Task prompt :: What must be returned is the number of lines in the records holding the word "lowerLimit", with no other text.

Change listing data:
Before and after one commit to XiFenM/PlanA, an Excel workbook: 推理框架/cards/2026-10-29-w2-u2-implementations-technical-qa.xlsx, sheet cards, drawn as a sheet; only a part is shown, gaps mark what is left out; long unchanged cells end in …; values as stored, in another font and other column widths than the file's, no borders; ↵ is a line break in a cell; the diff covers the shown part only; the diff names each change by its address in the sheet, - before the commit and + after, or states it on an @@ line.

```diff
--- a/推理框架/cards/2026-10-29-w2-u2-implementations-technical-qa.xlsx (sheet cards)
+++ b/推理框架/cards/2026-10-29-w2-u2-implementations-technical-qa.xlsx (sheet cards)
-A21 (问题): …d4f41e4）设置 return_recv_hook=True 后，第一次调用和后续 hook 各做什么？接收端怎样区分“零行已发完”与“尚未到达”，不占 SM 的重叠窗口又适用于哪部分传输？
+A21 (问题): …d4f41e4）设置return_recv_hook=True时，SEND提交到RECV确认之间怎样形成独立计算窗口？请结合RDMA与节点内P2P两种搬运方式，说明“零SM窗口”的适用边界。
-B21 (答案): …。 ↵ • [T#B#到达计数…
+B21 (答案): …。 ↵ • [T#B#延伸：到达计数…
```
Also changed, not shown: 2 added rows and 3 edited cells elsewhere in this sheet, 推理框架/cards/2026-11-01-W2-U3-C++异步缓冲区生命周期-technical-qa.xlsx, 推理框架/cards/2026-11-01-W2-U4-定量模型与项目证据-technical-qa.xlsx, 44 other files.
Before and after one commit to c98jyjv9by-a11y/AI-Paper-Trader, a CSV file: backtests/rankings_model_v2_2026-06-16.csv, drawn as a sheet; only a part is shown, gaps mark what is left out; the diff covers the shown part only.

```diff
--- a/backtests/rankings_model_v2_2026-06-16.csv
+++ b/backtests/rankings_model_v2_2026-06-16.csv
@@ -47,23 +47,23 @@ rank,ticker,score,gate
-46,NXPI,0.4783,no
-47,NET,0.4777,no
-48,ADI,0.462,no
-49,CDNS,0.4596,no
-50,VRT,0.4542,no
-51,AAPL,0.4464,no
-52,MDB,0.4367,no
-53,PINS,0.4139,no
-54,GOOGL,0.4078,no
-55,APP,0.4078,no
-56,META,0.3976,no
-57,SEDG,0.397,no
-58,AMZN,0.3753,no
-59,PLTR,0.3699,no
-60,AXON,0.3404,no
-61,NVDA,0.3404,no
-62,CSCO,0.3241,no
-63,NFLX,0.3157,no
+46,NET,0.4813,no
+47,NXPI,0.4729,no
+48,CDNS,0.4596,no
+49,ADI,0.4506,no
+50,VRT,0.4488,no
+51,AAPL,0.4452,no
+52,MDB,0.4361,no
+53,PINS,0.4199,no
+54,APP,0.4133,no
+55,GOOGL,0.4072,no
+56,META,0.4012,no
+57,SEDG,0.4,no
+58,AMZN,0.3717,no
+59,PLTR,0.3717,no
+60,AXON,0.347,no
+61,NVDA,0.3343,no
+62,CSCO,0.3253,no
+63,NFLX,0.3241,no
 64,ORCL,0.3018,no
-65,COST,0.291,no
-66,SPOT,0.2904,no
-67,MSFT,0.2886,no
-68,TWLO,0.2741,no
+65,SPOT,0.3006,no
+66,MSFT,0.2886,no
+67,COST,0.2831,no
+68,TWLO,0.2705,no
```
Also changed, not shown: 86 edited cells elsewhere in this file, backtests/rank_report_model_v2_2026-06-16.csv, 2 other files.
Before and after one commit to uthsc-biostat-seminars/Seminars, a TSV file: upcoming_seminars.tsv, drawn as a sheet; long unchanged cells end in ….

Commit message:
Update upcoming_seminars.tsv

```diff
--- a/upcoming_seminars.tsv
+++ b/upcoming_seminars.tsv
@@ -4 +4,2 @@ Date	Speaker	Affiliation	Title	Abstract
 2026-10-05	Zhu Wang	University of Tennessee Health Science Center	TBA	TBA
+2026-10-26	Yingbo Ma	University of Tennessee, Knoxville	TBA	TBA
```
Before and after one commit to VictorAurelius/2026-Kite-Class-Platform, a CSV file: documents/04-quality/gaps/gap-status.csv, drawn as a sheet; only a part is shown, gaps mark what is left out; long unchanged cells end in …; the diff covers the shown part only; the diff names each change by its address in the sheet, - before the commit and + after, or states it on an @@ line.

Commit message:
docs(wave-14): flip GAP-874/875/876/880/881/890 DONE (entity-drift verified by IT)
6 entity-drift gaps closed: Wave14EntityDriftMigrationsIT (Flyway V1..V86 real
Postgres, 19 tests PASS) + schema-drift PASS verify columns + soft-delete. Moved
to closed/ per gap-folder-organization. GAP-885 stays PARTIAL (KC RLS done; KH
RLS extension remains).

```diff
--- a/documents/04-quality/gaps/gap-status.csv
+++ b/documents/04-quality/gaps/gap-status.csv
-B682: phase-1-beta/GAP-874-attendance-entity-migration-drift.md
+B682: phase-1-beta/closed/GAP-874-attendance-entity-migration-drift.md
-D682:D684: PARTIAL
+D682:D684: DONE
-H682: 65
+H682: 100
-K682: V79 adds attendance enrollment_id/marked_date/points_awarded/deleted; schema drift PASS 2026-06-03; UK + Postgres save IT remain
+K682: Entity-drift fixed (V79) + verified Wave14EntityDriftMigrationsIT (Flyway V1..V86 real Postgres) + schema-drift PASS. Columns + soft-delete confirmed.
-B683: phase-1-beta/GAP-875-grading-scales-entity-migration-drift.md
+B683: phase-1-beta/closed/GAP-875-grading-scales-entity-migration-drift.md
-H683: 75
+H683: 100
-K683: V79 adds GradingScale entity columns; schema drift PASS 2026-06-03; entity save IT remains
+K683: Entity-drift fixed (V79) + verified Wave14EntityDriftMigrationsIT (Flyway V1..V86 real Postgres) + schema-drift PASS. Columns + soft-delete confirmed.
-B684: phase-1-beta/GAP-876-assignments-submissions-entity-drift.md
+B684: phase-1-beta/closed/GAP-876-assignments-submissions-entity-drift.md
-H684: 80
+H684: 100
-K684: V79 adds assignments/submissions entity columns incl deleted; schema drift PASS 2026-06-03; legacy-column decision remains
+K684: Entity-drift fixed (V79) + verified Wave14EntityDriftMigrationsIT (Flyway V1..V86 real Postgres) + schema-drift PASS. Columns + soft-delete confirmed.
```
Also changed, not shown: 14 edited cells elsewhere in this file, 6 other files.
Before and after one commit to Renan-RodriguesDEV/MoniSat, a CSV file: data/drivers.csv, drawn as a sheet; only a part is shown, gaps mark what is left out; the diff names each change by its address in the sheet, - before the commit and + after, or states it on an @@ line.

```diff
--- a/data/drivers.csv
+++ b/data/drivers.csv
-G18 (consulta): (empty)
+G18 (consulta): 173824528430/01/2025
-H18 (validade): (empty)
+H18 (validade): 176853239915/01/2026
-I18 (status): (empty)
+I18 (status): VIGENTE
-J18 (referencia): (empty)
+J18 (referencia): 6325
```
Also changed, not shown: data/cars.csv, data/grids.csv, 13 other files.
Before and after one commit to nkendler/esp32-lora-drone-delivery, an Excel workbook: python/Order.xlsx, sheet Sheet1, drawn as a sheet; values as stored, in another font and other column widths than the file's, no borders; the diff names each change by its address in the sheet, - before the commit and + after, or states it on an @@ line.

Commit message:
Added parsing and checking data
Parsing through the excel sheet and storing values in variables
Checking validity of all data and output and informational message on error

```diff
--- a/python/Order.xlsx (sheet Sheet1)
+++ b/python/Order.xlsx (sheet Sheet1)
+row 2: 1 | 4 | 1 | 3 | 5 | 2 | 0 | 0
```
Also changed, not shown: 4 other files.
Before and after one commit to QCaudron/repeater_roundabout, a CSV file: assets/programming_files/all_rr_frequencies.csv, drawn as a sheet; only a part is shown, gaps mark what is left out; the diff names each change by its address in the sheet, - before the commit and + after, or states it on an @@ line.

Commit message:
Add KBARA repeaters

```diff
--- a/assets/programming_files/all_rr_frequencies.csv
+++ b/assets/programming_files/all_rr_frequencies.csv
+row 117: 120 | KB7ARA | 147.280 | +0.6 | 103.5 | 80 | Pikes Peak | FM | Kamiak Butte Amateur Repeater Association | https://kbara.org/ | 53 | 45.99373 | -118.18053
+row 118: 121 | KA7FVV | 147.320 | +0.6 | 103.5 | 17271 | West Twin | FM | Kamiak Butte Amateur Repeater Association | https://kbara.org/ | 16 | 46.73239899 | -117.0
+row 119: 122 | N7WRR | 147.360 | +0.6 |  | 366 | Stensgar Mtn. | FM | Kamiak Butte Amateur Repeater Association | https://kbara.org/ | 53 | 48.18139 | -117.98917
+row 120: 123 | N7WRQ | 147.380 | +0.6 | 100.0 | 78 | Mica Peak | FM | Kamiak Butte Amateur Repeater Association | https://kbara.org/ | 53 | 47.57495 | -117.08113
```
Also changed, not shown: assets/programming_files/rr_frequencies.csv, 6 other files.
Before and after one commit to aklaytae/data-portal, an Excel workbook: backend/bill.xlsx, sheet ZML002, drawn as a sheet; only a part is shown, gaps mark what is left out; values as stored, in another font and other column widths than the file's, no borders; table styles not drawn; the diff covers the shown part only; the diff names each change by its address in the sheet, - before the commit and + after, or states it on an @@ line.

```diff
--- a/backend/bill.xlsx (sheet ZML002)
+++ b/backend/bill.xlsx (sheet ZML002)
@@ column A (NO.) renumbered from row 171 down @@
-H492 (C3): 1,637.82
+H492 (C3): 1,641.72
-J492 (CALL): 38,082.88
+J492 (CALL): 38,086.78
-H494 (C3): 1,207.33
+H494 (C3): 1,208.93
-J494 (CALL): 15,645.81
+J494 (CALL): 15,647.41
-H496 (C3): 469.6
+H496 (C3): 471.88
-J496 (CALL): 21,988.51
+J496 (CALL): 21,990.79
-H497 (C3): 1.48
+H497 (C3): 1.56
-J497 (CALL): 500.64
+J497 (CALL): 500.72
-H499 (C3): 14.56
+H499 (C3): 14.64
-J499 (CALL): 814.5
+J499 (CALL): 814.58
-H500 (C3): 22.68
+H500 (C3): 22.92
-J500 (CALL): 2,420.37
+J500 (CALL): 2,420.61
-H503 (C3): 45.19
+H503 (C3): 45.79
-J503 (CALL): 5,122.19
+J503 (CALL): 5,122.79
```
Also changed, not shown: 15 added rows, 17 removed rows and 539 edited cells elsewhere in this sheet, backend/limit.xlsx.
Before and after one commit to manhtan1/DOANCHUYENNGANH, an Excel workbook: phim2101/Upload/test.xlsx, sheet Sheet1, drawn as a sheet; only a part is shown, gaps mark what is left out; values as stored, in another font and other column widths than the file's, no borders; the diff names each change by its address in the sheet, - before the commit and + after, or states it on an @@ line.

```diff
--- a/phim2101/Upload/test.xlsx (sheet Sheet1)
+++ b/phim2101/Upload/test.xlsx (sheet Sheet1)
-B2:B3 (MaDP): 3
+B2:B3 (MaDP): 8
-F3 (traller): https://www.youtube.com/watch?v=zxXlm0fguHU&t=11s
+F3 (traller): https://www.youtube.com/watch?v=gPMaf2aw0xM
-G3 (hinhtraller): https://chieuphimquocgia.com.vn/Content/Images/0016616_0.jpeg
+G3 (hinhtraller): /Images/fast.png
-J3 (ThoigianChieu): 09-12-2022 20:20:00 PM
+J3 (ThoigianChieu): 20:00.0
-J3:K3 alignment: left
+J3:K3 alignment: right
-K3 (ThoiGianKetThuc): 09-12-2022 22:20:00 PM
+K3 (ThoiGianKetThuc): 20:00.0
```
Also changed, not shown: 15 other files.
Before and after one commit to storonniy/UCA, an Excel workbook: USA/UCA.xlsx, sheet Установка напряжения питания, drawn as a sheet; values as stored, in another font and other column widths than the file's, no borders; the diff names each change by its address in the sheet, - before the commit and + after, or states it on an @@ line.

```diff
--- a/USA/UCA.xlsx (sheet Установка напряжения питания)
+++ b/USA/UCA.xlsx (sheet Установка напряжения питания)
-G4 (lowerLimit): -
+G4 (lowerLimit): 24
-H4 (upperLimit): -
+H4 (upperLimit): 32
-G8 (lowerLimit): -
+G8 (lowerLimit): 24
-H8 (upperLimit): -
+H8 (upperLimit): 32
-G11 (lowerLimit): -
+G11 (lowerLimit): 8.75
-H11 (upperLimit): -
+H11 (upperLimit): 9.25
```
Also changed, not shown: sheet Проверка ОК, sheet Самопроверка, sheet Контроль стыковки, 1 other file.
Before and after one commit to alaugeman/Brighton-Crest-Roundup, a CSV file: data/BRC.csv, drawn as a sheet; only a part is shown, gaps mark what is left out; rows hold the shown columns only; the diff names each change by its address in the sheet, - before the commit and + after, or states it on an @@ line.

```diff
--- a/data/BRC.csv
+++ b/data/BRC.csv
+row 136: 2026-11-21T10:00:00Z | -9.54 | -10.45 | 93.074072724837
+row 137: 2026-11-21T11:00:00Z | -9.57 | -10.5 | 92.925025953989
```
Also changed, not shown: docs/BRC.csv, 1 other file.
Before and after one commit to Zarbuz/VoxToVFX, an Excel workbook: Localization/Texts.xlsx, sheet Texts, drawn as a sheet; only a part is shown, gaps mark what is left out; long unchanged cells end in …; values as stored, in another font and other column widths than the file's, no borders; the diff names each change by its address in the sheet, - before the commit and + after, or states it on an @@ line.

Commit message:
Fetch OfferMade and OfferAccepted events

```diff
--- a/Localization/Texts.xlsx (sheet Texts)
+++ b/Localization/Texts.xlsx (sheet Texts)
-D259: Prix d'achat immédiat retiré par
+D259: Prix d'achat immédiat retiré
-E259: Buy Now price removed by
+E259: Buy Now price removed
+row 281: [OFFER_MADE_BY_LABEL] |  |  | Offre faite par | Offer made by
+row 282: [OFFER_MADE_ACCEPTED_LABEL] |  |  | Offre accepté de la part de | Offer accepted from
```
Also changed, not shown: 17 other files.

Exercise result :: 6